Please don’t judge me too harshly but I opted for a straightforward return – A10, a bit of M11, A14, M6 and, really, that should be it.  Fine in theory but of course, what happens at night?  Road works and that means ROAD CLOSURES – not just the odd lane but entire sections of motorway, dual carriageway, any old road you care to mention – ALL SHUT.

What’s the problem, you say, just follow the diversion.  Ever heard of ever-decreasing circles?  Try driving any distance home at night and it’s likely to be a test of navigation, geography, patience, fortitude and stamina – and make sure you have a full tank of petrol, whatever the price.

You’ll be driving along happily, road clear, no rain, not too much traffic and then there’ll be an overhead sign saying something like A14 closed between junctions 22 and whatever….Oops.  Which one’s junction 22?  Where’s that?  Where am I?  Then there’s another sign – overhead, little orange letters – saying it’s closed between junctions 10 and 9.  Oops again.  As well as?  Instead of?

Diverted to the A1M North towards Peterborough seemed the best option to begin with and then the blessed overhead informed me that the A1 (think it was still M) was closed after the A47….Who’d be a lorry driver?  Nothing’s straightforward at night.  It was round about this time, probably after another diversion, that I stopped, rooted out my torch, studied the map and realised that I could take the A47 to Leicester, sneak over to Hinckley and hit my old familiar the A5, not, fingers crossed, anywhere near Yardley Gobion.  (That’s an old joke, dating back to Dai’s and my early days before he realised that my navigational incompetence was just innate, an unfortunate fact of my life.)

Of course, approaching the A47 meant signs to places like Kings Lynn and it crossed my mind that at this rate I’d be pitching up at Brancaster, Royal West Norfolk, in time for an early morning start.  Should never have taken the clubs out of the car.

The A47 is an ordinary road, bit bumpy, a few bends and, presumably, very busy at times.  I’m tootling along, with a juggernaut of some sort some distance behind me, no real rain yet, nothing much going on and then, not far from Leicester, there were lots of flashing blue lights and on the other side of the road there were two ambulances, three police cars and goodness knows what else; it didn’t look pretty and I didn’t look closely, just glad to ease past, feeling slightly sick.  A few minutes later, there was another flashing blue light, another police car, hammering towards the scene.

It took a while but here’s the new tee shirt – in the sale and sans Nike logo.
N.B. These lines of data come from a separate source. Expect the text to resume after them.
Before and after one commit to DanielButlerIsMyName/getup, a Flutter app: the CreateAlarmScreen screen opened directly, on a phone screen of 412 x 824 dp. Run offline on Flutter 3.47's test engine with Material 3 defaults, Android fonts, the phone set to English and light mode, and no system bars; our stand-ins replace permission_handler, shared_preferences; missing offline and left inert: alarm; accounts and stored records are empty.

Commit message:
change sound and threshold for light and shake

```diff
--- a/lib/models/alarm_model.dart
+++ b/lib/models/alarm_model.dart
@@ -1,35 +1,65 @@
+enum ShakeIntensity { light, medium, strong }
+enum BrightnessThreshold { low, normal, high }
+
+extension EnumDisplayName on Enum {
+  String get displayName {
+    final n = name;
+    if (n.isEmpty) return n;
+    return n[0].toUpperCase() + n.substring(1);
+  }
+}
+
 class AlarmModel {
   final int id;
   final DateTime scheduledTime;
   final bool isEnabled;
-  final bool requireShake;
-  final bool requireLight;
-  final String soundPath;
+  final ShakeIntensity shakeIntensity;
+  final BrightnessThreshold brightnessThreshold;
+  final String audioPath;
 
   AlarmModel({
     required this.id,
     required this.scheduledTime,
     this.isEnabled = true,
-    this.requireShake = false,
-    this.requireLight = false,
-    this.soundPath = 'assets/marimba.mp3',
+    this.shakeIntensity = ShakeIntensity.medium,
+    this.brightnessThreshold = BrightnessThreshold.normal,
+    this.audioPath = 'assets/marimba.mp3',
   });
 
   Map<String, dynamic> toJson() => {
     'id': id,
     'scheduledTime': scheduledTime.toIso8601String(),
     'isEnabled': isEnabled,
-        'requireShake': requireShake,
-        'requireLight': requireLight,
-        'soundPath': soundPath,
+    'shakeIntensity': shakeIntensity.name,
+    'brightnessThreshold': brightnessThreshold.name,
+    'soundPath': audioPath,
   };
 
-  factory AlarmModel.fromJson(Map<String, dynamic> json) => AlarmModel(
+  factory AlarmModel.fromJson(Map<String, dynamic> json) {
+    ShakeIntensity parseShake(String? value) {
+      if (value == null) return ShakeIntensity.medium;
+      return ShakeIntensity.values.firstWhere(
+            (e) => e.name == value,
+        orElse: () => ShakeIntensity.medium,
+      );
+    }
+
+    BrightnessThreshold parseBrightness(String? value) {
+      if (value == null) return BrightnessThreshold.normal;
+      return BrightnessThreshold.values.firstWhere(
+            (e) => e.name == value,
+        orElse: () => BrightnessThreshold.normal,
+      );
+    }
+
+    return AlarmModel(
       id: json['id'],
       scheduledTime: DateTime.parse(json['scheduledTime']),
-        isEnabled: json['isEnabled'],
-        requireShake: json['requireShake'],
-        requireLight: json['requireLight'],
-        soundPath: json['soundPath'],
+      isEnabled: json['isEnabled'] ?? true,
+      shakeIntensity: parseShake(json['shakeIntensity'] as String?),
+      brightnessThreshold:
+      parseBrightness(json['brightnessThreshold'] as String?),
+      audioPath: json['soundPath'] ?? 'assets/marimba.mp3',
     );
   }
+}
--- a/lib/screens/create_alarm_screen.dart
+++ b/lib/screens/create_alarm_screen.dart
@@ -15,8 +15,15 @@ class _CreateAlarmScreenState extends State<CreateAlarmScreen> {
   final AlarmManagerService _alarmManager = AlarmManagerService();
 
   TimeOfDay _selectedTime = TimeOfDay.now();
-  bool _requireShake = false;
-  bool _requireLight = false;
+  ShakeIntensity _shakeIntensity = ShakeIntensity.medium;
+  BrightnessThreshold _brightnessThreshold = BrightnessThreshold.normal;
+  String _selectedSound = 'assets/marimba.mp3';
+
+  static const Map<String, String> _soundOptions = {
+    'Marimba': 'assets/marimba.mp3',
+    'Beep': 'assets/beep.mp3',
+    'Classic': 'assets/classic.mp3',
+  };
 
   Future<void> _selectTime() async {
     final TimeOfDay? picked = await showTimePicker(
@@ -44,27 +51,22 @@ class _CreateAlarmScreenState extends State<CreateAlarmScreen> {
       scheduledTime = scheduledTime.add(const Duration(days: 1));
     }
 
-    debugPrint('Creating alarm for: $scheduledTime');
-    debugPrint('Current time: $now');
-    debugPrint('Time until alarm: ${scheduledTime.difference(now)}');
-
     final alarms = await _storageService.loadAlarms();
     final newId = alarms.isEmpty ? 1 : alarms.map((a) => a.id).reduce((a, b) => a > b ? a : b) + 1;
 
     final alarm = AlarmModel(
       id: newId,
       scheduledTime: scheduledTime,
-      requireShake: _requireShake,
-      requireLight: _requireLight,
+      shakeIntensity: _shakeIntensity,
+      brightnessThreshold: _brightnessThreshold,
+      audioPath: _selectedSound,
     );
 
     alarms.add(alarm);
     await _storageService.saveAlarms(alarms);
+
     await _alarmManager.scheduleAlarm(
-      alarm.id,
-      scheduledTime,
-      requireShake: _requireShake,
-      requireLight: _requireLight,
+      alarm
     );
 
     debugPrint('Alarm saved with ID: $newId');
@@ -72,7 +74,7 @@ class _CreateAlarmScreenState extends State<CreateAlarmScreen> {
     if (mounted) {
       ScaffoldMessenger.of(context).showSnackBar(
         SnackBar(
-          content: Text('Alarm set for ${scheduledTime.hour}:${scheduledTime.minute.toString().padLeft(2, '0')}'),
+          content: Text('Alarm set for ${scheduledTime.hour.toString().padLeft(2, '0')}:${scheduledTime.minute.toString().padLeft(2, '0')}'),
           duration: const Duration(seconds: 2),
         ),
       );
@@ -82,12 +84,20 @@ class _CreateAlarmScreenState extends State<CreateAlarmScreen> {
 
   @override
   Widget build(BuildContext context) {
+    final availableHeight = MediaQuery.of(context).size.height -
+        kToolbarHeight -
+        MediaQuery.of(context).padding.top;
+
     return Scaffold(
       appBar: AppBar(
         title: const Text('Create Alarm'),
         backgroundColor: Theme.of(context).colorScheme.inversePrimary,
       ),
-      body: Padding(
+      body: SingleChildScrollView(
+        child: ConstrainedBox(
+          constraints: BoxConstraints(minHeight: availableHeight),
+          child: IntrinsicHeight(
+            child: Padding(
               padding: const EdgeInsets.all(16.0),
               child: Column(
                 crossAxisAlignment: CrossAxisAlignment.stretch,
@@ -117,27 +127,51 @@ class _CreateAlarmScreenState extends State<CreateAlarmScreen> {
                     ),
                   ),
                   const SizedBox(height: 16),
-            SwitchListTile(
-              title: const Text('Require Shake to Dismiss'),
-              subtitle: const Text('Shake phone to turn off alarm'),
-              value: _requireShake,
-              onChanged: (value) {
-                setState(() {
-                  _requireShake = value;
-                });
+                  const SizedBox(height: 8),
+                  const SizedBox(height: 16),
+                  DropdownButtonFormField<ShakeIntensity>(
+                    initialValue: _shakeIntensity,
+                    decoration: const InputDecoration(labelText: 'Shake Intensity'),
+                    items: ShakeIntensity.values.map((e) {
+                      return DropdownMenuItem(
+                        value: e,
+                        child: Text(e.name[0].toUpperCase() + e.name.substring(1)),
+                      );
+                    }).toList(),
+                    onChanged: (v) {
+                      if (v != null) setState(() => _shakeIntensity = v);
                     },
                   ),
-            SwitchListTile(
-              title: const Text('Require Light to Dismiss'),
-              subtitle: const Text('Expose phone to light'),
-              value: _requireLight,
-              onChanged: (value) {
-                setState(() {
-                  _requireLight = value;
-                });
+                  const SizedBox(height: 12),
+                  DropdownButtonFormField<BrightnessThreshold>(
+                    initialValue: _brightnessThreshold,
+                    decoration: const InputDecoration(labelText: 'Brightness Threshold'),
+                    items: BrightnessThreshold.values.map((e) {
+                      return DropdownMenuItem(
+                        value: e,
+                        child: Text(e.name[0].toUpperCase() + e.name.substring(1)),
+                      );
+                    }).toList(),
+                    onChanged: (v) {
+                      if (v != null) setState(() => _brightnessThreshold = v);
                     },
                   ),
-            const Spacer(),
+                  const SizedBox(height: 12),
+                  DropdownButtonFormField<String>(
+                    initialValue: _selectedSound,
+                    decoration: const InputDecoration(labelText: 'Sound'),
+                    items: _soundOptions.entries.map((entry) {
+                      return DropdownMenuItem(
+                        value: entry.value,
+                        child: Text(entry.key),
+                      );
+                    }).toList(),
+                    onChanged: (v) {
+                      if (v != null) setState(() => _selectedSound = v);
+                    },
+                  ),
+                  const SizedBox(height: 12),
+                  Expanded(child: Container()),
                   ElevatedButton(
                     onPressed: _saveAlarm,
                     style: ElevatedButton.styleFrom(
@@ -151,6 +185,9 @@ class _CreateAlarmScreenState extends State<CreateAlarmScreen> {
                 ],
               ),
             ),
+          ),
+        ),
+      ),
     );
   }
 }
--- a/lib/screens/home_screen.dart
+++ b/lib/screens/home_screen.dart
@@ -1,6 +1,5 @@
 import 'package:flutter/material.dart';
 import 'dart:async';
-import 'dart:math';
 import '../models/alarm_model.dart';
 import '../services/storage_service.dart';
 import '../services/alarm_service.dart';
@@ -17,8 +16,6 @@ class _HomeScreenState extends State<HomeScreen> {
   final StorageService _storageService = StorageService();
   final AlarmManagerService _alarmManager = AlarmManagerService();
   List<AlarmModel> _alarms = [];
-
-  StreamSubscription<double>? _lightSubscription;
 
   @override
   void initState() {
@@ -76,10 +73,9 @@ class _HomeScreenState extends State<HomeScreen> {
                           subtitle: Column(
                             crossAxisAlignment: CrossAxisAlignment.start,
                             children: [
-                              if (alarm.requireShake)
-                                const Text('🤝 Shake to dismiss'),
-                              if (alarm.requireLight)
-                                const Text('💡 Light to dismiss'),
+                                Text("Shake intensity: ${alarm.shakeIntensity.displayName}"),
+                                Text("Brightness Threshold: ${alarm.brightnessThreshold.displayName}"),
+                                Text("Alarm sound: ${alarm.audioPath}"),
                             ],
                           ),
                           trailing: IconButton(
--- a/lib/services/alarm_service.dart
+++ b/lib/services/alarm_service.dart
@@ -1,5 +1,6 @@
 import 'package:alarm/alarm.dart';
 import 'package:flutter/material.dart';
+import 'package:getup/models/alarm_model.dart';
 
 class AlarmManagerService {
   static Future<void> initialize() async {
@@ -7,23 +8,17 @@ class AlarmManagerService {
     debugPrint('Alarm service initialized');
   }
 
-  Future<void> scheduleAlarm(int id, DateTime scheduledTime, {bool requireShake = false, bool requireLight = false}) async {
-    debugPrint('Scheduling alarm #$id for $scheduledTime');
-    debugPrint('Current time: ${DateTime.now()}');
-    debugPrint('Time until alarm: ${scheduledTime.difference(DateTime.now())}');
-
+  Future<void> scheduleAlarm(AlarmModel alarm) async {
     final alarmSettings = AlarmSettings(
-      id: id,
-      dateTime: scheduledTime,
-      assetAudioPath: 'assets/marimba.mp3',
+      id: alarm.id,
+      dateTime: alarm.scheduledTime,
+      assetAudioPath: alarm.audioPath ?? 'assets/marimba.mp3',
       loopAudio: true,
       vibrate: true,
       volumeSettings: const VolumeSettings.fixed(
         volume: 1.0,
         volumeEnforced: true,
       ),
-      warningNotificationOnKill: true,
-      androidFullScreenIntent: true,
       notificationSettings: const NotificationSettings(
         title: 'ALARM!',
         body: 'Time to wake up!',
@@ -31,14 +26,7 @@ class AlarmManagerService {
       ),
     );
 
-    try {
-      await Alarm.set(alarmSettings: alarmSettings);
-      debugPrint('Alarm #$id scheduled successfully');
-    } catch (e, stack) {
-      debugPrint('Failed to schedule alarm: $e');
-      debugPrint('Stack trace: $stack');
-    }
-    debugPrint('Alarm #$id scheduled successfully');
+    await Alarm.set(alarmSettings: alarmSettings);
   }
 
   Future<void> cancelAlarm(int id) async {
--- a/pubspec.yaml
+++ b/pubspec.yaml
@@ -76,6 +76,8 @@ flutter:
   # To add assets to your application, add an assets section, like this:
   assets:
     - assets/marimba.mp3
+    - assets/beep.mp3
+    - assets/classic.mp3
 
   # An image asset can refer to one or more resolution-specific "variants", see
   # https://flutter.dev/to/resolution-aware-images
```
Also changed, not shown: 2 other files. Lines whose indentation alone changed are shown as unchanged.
Result.

Anyway, I stopped at a petrol station, hoping for a coffee but they were only selling petrol at that time of night, so I took off my Spurs tee shirt – extra large, to fit over everything else – had a stretch and set off to find Hinckley, the A5 and my bed.

Trouble was, I’d lost the A47.  There was the A6, A46, an alleged ring road, various Ms but not the road I’d just been on.  It was late, it was raining, I was tired, the signs weren’t brilliant but really….

Is there much more of this, I hear you ask, like a frustrated copytaker (the older journos will understand) and, yes, there is – much, much more but I’ll spare you the rest of the gory details apart from saying that they include the M1 south (closed from junction 21, I think), the M69, the A5 (at last) but guess what?  It was closed too and I followed diversion signs that took me to villages I’d never heard of and one or two I had, a couple of Magnas, a couple of Parvas, one of them has an excellent Italian restaurant, family run, the real stuff, according to a WHGC stalwart who lives in the vicinity (wherever that is; I was dizzy from the diversions and worried that I would get caught up in the early morning rush hour and not beat the bin men or the new washing machine home).

Let me put you out of your misery and sign off with the German for Potential Penalty Review – VAR sufficed in both languages apparently.  I can’t do the umlauts but it goes something like this:  Moglicher Strafstoss Uberprufung Durch Schiedsrichter. (Correct and translate please Mr C, a devoted reader who’s fluent in Deutsch, among other things.)

Bit blurred but you get the drift.  We got the pen.  And scored.

Quite brilliant.